Still in the age of antibiotics being given to livestock, probiotics seem like a good way to keep your gut populated with the right bacteria in between onslaughts. And for the general population just looking to stay healthy, they can’t hurt at all. But are all these little bugs something we should use to treat actual health issues?
Well, according to Gail Cresci, a dietitian and expert on probiotics from the Medical College of Georgia, Not Necessarily.
While ms Cresci is deep into the use of specific bacteria to treat specific imbalances, she cautions against a one size fits all approach. According to her, most of the supplements that people take are wasted, never delivering live cultures where they need to go. She cautions that antibiotics are a big problem for the gut, but also says something even more refreshing.
She says that what you eat to feed your bacteria is more important than supplementing. She recommends a balanced, real food diet, with 30% or less of calories from fat and less that 10% saturated, 25-30 gs fiber from whole grains, fruits and vegetables, and then some protein, preferably fiber rich plant sources like beans and nuts, and dairy if you can tolerate it.
So maybe it is less about buying powders and pills, and more about eating right? She must not be on the payroll of a supplement manufacturer.
So, eat plenty of fermented foods, especially with live cultures, to keep your internal populations flourishing, and to reap the many other benefits of fermentation. Vegans who don’t want to eat yogurt can eat other live culture foods. Check out kefir and kraut and kimchee. Don’t fall for ads that claim one brand of yogurt will save you. Eat a good, balanced diet that feeds your friends as well as you.
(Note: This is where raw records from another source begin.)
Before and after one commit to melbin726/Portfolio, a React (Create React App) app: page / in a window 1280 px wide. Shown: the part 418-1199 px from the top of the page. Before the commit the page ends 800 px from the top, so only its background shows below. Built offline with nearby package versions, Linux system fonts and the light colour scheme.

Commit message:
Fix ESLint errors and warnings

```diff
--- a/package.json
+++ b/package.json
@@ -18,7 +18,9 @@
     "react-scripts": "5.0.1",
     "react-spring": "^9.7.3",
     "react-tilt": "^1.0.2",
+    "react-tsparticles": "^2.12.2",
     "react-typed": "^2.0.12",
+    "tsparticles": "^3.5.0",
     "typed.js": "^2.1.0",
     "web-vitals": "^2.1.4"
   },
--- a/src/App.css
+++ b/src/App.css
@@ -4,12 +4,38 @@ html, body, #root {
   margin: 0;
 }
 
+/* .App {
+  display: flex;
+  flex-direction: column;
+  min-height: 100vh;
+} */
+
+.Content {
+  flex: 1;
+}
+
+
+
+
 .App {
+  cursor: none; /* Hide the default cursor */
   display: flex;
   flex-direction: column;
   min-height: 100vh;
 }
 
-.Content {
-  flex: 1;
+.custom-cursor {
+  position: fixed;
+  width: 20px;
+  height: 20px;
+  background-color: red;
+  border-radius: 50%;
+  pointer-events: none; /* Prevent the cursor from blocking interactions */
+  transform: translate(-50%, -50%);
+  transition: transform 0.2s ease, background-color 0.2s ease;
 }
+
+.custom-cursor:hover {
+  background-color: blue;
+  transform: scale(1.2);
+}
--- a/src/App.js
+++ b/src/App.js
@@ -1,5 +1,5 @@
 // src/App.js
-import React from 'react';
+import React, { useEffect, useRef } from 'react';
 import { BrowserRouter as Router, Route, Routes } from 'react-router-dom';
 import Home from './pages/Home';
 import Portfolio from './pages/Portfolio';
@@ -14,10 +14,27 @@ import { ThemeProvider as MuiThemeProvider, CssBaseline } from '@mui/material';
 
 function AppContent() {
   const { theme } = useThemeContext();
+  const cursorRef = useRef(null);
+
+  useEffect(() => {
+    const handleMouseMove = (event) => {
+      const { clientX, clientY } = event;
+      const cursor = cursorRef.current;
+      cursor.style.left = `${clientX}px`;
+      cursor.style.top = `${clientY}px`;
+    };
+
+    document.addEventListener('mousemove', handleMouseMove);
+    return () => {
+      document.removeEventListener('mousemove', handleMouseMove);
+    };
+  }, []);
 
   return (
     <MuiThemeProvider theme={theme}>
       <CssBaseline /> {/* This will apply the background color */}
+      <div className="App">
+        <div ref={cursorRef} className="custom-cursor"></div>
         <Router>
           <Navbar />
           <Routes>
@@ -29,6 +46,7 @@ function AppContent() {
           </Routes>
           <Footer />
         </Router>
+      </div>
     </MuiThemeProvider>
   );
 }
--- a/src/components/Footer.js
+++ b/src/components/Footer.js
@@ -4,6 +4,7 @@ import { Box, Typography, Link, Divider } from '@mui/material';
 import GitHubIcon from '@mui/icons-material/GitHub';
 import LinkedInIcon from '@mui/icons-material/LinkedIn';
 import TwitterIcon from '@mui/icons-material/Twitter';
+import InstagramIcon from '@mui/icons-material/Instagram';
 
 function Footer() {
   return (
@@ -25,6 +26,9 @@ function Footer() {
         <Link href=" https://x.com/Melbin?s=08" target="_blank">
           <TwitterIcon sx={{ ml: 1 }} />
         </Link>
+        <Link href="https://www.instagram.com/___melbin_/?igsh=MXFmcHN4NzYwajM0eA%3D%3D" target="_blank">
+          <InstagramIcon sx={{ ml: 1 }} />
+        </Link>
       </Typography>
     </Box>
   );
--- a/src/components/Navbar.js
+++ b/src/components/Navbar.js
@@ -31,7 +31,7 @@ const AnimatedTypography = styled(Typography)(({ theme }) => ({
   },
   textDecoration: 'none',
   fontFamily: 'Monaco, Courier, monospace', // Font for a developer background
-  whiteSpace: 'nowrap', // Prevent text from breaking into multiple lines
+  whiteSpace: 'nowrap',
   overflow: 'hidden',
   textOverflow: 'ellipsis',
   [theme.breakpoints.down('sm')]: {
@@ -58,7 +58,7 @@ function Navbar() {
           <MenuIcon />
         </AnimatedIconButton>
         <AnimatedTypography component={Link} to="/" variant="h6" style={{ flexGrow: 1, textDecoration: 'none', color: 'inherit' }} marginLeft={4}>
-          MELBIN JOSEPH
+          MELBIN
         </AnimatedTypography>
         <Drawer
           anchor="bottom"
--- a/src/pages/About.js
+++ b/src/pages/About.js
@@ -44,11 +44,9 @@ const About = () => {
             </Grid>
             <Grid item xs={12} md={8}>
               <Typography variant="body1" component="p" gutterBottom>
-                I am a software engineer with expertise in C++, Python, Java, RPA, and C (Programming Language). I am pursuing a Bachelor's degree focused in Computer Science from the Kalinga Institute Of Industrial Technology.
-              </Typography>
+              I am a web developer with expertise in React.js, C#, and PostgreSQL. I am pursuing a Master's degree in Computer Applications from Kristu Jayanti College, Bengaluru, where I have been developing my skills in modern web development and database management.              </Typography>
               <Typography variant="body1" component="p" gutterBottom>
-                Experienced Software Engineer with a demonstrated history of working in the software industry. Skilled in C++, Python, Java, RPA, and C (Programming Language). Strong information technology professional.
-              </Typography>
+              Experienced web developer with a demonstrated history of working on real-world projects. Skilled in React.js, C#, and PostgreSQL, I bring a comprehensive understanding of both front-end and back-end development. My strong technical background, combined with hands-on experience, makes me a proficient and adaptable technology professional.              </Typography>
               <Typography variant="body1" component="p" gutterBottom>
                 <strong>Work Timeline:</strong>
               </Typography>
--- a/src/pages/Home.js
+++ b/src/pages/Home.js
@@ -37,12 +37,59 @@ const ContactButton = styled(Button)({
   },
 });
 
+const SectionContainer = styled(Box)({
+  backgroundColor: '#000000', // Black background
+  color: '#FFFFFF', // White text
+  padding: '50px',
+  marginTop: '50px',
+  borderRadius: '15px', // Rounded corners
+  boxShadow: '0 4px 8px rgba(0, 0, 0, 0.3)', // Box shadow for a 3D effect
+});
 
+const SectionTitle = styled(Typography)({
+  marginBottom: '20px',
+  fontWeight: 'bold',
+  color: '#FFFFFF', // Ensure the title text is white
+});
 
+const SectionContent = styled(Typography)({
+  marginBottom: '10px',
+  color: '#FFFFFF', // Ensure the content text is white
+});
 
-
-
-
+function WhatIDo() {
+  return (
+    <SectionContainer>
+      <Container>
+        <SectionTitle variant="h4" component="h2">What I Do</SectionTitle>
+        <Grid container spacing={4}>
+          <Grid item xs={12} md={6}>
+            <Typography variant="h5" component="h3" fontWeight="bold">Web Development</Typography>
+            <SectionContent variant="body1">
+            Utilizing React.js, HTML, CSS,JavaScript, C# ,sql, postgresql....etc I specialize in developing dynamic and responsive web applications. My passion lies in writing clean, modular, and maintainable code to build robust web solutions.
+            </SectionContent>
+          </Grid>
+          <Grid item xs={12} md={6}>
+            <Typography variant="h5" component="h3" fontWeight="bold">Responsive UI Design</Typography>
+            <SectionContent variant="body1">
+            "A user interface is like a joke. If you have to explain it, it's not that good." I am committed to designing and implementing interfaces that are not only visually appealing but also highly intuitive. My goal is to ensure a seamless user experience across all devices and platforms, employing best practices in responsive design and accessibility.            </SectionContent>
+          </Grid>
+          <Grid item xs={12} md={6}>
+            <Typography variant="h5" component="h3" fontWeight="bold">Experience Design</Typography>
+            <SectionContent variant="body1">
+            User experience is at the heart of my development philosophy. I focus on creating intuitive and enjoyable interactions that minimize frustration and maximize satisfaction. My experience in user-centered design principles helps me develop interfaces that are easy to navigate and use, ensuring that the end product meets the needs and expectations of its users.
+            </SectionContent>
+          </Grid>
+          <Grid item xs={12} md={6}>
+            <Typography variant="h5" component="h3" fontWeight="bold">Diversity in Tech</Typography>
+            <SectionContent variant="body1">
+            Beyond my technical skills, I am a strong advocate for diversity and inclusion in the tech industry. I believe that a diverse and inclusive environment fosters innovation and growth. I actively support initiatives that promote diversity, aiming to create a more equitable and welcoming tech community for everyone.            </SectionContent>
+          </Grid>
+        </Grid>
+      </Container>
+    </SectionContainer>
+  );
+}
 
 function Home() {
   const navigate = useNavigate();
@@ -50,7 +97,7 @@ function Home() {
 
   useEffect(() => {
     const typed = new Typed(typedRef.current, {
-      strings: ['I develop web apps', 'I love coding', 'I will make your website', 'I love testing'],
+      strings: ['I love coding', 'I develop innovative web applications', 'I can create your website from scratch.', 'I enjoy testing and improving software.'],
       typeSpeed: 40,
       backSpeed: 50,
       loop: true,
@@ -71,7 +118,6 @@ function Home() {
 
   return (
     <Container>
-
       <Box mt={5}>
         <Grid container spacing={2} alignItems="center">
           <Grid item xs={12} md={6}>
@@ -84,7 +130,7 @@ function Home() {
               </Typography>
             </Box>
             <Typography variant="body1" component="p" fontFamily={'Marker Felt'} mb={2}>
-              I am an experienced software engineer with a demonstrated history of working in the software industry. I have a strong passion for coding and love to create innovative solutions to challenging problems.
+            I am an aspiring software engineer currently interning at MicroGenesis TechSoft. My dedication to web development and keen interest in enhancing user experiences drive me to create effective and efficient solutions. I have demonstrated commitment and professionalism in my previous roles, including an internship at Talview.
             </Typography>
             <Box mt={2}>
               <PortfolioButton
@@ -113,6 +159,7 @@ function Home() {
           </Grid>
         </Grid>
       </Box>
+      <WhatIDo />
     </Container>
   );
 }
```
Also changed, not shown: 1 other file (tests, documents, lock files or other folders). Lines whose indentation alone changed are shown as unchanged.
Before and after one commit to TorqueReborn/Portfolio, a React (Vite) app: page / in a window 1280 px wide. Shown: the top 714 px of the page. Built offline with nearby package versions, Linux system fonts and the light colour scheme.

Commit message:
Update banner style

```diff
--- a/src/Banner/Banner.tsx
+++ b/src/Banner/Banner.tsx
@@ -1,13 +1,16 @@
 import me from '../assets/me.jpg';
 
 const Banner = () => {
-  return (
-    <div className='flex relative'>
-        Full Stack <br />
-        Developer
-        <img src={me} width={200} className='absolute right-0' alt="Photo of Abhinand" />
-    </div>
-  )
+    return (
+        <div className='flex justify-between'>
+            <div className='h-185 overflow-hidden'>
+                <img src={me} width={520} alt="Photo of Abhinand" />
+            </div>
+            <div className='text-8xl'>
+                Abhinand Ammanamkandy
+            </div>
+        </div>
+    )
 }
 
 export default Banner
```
LOL – this is a great article! It does seem like many products and companies are getting trendy with claims on probiotics. Honestly though, before any thing about probiotics was really even “out there” and our little boy did suffer terribly from severe Eczema (which by the way I am glad to see you added something on dermatitis) and the only thing that helped him was his Belly Boost. This children’s probiotic was recommended to me from my step-dad and I had never heard of them. It turns out that it was the best thing we could have ever chosen to give our baby. What a blessing!
Now I agree with you though about all the hype with yogurt. It is just crazy! Do you know how much yogurt you’d have to eat to get what just one supplement has? I would never be able to eat that much – and oh the calories. GAH! It is too bad that there are people who believe these claims really. But I am thrilled at all of the research going on with their benefits.
Great article, Robin. I’ve become a believer in the cleansing power of kefir in conjunction with a well-balanced diet. Plus, I just really like kefir’s thick, dairy tang.
It’s good to mix it up, isn’t it? I put plain kefir on my breakfast every morning. And a spoonful of kim chee or a smear of ume plum paste is much tastier than sugary yogurt.